When the financial crisis came in 2007 and 2008, the big central banks and main regulators discovered that many big banks and financial institutions did not have enough capital to handle the losses from their risk-taking, which turned out to be very excessive.
Banks had to be saved along with a few countries. Taxpayers had to take on these risks, either by taking on the debt burden with tax money, or with guarantees.
Many nations suffered economic stress because their banks started to reduce lending to SME’s and bigger companies or simply pulled the plug on weaker borrowers forcing them into bankruptcy. Economic activity fell rather sharply, as did tax revenues, and governments then set about trying to find ways to stimulate the economies.
Central banks came into the picture because they could reduce interest rates and support banks with cheap financing. The idea being that banks could lend more at lower interest rates to stimulate investments. This central bank financing for banks was really cheap – well below the market rates that the banks would normally pay. It ensured that the banks would return to profitability more quickly and strengthen their capital base again.
That was the basic idea, but it did not work so well. Many banks were exposed to the governments of Spain, Italy, France, Greece, Portugal, and several other countries that had big exposures to badly managed big banks. These banks had been buying huge amounts of their long-term government bonds with their short-term deposits and other funds. This mismatch was killing them along with the losses from the real estate market and from company loans. As the banks went down, so did the governments that tried to support them. It was a horrible vicious circle…
So then the European Central Bank, the Bank of England and the US Federal Reserve Bank came up with anew idea which they call “Quantitive Easing”. This is just a fancy word for buying their government bonds in huge amounts to further lower long-term interest rates and stimulate their respective economies.
When the European Central Bank (ECB) buys the EuroZone’s government bonds it effectively reduces interest rates and lowers the cost of borrowing for EuroZone member states as well as absorbing these bonds from the markets.
Today the ECB owns around €2,6 trillion which means that for every person living in the EuroZone (around 344 million) has around €7 400 of EuroZone government bonds if spread evenly. For Finland that means that Finns are on the hook for some €40 billion debt held by the central bank, a number that is around a massive 30% of our GDP… That basically means that the central bank has printed money to buy government bonds. If the holdings are all Finnish government bonds then that is fine because Finland is not breaching the Maastricht borrowing limits, but the European Central Bank is buying a lot of Italian bonds too and other government bonds from weaker countries.
The big question is then:”Are we exposed to them too?” Our central bank is also part of the European Central Bank?

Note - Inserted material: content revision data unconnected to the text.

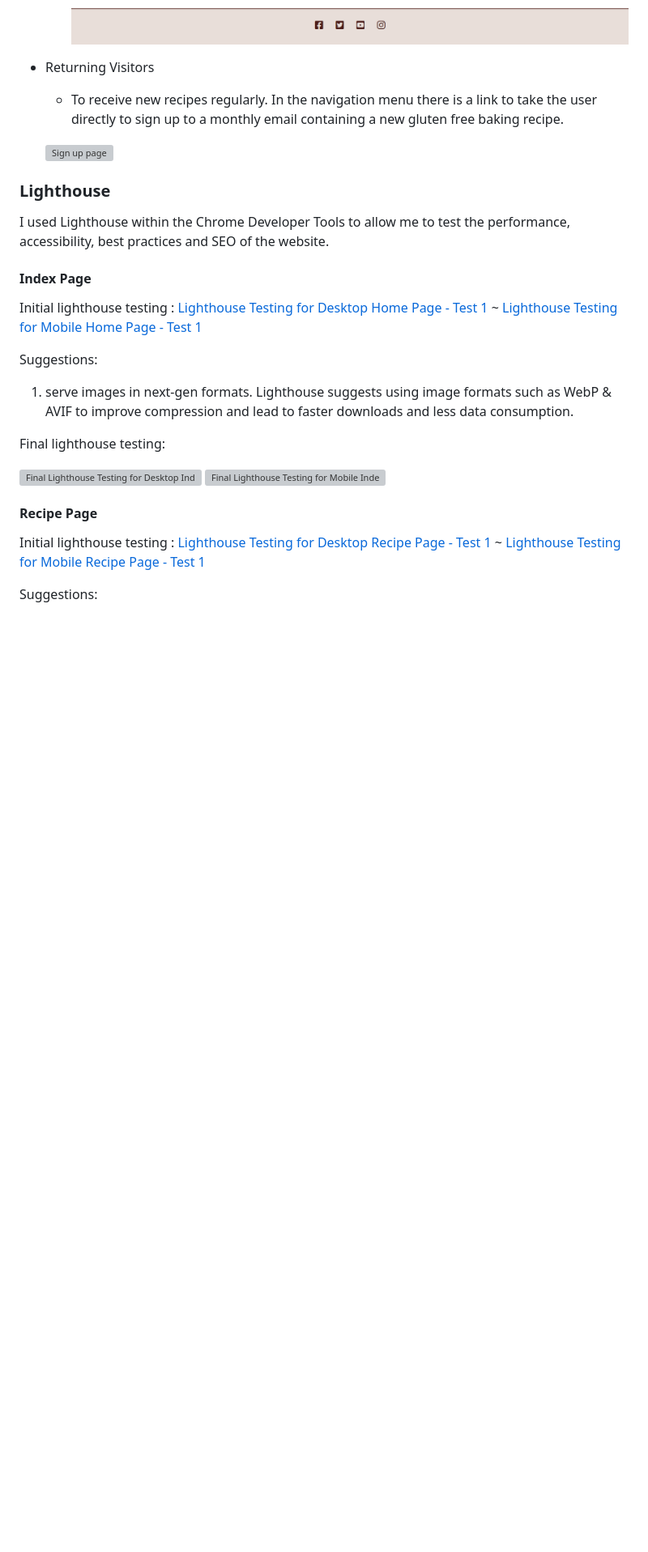
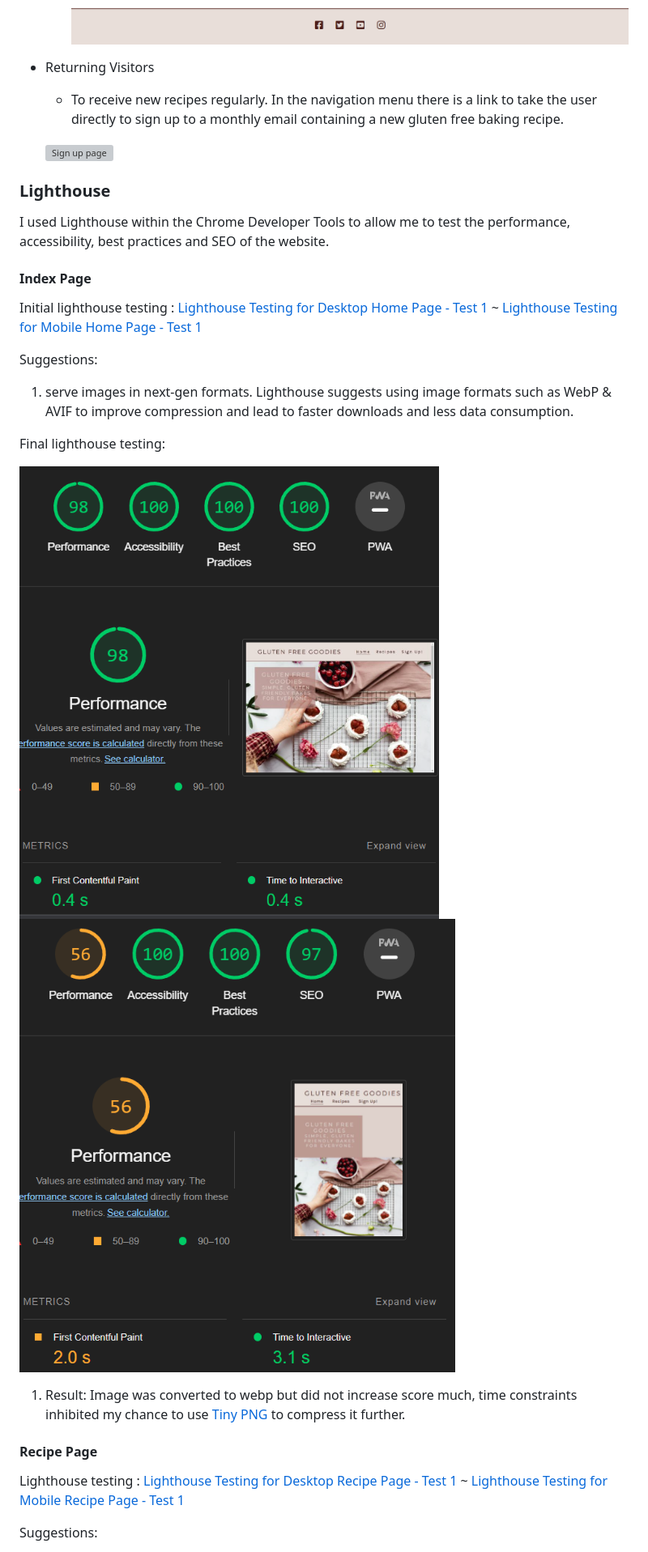
Before and after one commit to ruthpolly/Gluten-Free-Goodies, a Markdown page: README.md, the part around one of its changes. Shown at 81% size. GitHub-like rendering; pictures changed too: documentation/lighthouse-desktop-home-test2.PNG (added), documentation/lighthouse-mobile-home-test2.PNG (added); blank space fills up the shorter version; grey boxes are pictures that could not be loaded.

```diff
--- a/README.md
+++ b/README.md
@@ -309,12 +309,14 @@ Suggestions:
 
 Final lighthouse testing:
 
-![Final Lighthouse Testing for Desktop Index Page]()
-![Final Lighthouse Testing for Mobile Index Page]()
+![Final Lighthouse Testing for Desktop Index Page](/documentation/lighthouse-desktop-home-test2.PNG)
+![Final Lighthouse Testing for Mobile Index Page](/documentation/lighthouse-mobile-home-test2.PNG)
+
+1. Result:  Image was converted to webp but did not increase score much, time constraints inhibited my chance to use [Tiny PNG](tiny.png.com) to compress it further.
 
 #### Recipe Page
 
-Initial lighthouse testing :
+Lighthouse testing :
 [Lighthouse Testing for Desktop Recipe Page - Test 1](/documentation/lighthouse-desktop-recipe-test.png) ~
 [Lighthouse Testing for Mobile Recipe Page - Test 1](/documentation/lighthouse-mobile-recipe-test.png)
 
```
Also changed, not shown: other parts of README.md (+8 -19 lines), documentation/lighthouse-desktop-confirmation-test.PNG (added), documentation/lighthouse-desktop-sign-up-test2.PNG (added), documentation/lighthouse-mobile-confirmation-test.PNG (added), documentation/lighthouse-mobile-sign-up-test2.PNG (added), 3 other files.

You may recall Finland’s former PM’s exuberance when we agreed to lend money to a failing Greece, he described it as a “great deal!” Lucky us for great losses, and probably much more to come.

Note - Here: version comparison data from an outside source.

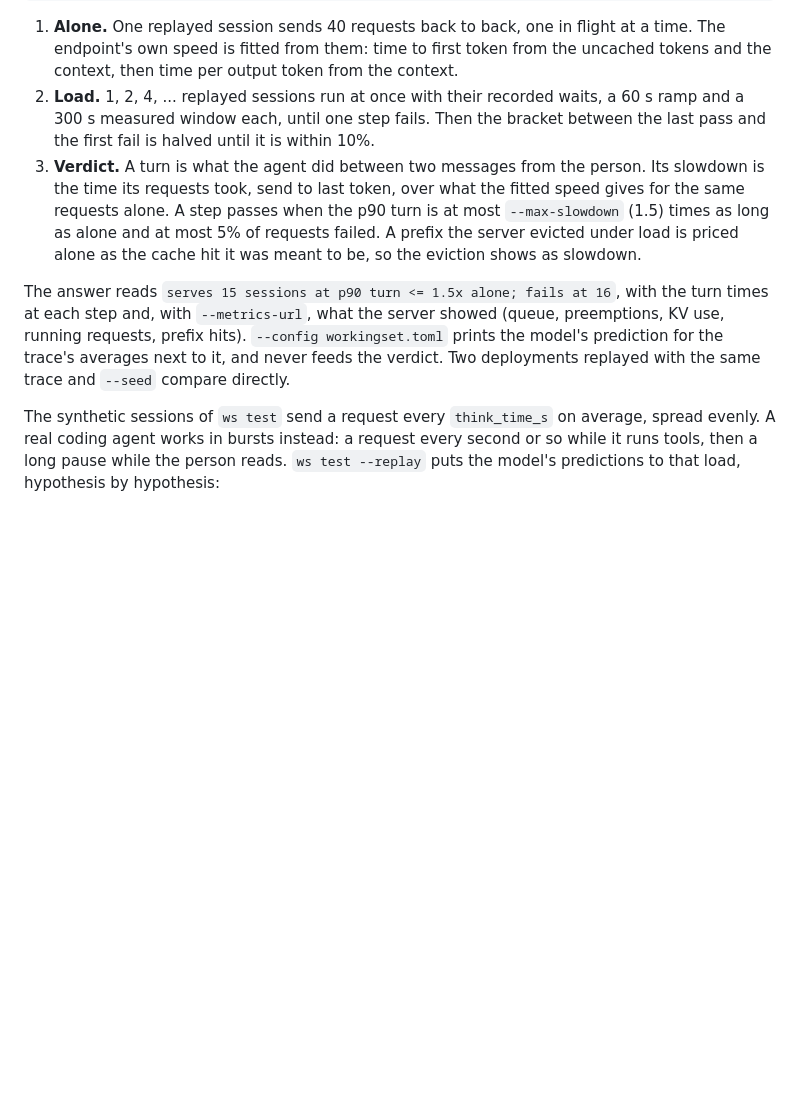
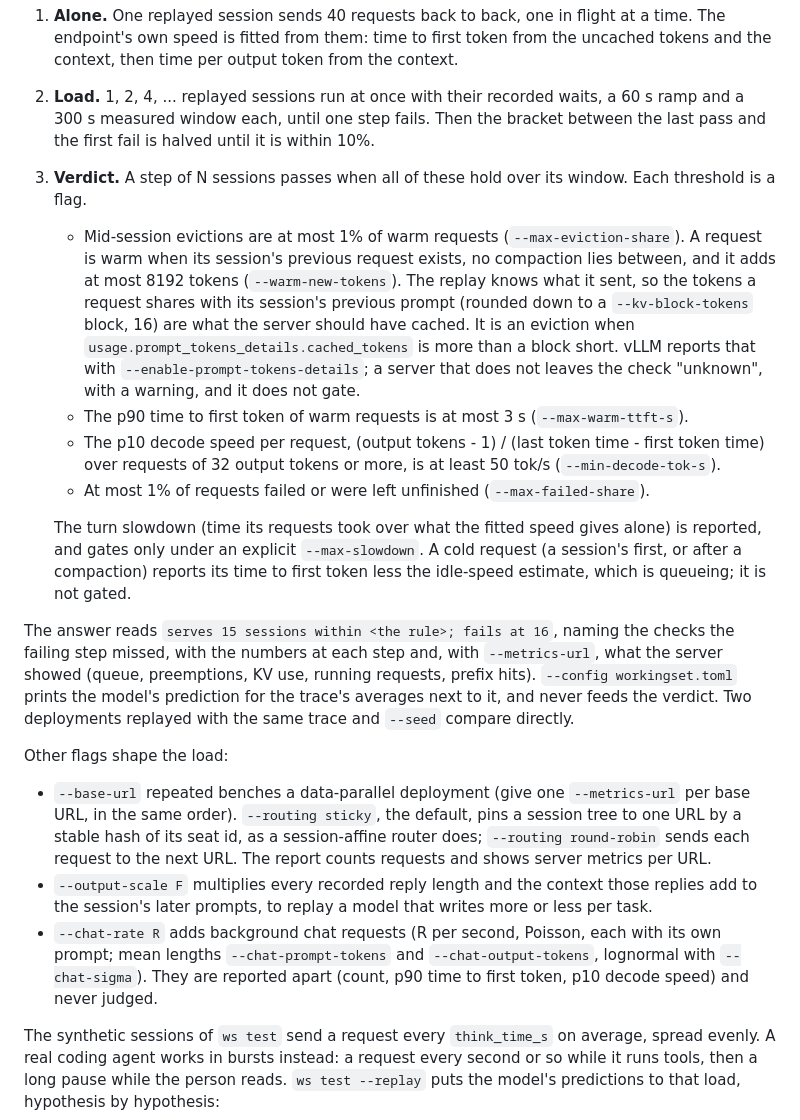
Before and after one commit to T0mSIlver/working-set, a Markdown page: README.md, the part around the change. Drawn GitHub-style; blank space fills up the shorter version.

Commit message:
README: ws replay pass rule, routing, output scale, chat load

```diff
--- a/README.md
+++ b/README.md
@@ -106,20 +106,54 @@ uv run ws report run.json                 # re-print it
    waits, a 60 s ramp and a 300 s measured window each, until one step
    fails. Then the bracket between the last pass and the first fail is
    halved until it is within 10%.
-3. **Verdict.** A turn is what the agent did between two messages from the
-   person. Its slowdown is the time its requests took, send to last token,
-   over what the fitted speed gives for the same requests alone. A step
-   passes when the p90 turn is at most `--max-slowdown` (1.5) times as long
-   as alone and at most 5% of requests failed. A prefix the server evicted
-   under load is priced alone as the cache hit it was meant to be, so the
-   eviction shows as slowdown.
+3. **Verdict.** A step of N sessions passes when all of these hold over its
+   window. Each threshold is a flag.
+   - Mid-session evictions are at most 1% of warm requests
+     (`--max-eviction-share`). A request is warm when its session's previous
+     request exists, no compaction lies between, and it adds at most 8192
+     tokens (`--warm-new-tokens`). The replay knows what it sent, so the
+     tokens a request shares with its session's previous prompt (rounded down
+     to a `--kv-block-tokens` block, 16) are what the server should have
+     cached. It is an eviction when `usage.prompt_tokens_details.cached_tokens`
+     is more than a block short. vLLM reports that with
+     `--enable-prompt-tokens-details`; a server that does not leaves the check
+     "unknown", with a warning, and it does not gate.
+   - The p90 time to first token of warm requests is at most 3 s
+     (`--max-warm-ttft-s`).
+   - The p10 decode speed per request, (output tokens - 1) / (last token
+     time - first token time) over requests of 32 output tokens or more, is
+     at least 50 tok/s (`--min-decode-tok-s`).
+   - At most 1% of requests failed or were left unfinished
+     (`--max-failed-share`).
 
-The answer reads `serves 15 sessions at p90 turn <= 1.5x alone; fails at
-16`, with the turn times at each step and, with `--metrics-url`, what the
-server showed (queue, preemptions, KV use, running requests, prefix hits).
+   The turn slowdown (time its requests took over what the fitted speed gives
+   alone) is reported, and gates only under an explicit `--max-slowdown`. A
+   cold request (a session's first, or after a compaction) reports its time
+   to first token less the idle-speed estimate, which is queueing; it is not
+   gated.
+
+The answer reads `serves 15 sessions within <the rule>; fails at 16`, naming
+the checks the failing step missed, with the numbers at each step and, with
+`--metrics-url`, what the server showed (queue, preemptions, KV use, running
+requests, prefix hits).
 `--config workingset.toml` prints the model's prediction for the trace's
 averages next to it, and never feeds the verdict. Two deployments replayed
 with the same trace and `--seed` compare directly.
+
+Other flags shape the load:
+
+- `--base-url` repeated benches a data-parallel deployment (give one
+  `--metrics-url` per base URL, in the same order). `--routing sticky`, the
+  default, pins a session tree to one URL by a stable hash of its seat id, as
+  a session-affine router does; `--routing round-robin` sends each request to
+  the next URL. The report counts requests and shows server metrics per URL.
+- `--output-scale F` multiplies every recorded reply length and the context
+  those replies add to the session's later prompts, to replay a model that
+  writes more or less per task.
+- `--chat-rate R` adds background chat requests (R per second, Poisson, each
+  with its own prompt; mean lengths `--chat-prompt-tokens` and
+  `--chat-output-tokens`, lognormal with `--chat-sigma`). They are reported
+  apart (count, p90 time to first token, p10 decode speed) and never judged.
 
 The synthetic sessions of `ws test` send a request every `think_time_s` on
 average, spread evenly. A real coding agent works in bursts instead: a
```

The German Constitutional Court is now considering the legality of the ECB’s “Quantitive Easing”. It is clearly forbidden for the ECB to finance governments – here are quotes on this subject from the FT 30.7.2019:
“Eurozone treaties prevent the ECB from financing member states’ governments by buying their debt, a tactic known as monetary financing. This rule aims to protect the central bank from political pressure and avoid stoking inflation. QE involves the central banks of eurozone member states buying government bonds in massive quantities, financed by the ECB.”
The ECB claims that it is buying from the secondary markets and not directly from the governments in the primary market. That is a complete fabrication because they are buying from investment banks and have no idea from where the bonds are coming! The amounts are also so huge that there can be no doubt that these purchases by the ECB are nothing more than state financing. It is quite clear that few private institutional investors would be buying bonds with negative interest rates of highly rated issuers, or bonds with such low rates from more risky countries like Greece and Italy. The lawyers and judges must be really naive to believe otherwise.
These low interest rates have not created much investment nor are they good for savers. The only ones who have profited are the banks, and we all know that most banks do very little lending these days to the real economy, while some banks pay their bosses huge bonuses from their strong profits.
It is worth remembering that few bank bosses have much skin in the game. Very few own significant amounts of shares where they work. Central bankers have absolutely no ownership in their own work places by definition. In both cases they are playing with other peoples’ money for which taxpayers are ultimately responsible. Moral hazard is on the loose again big time…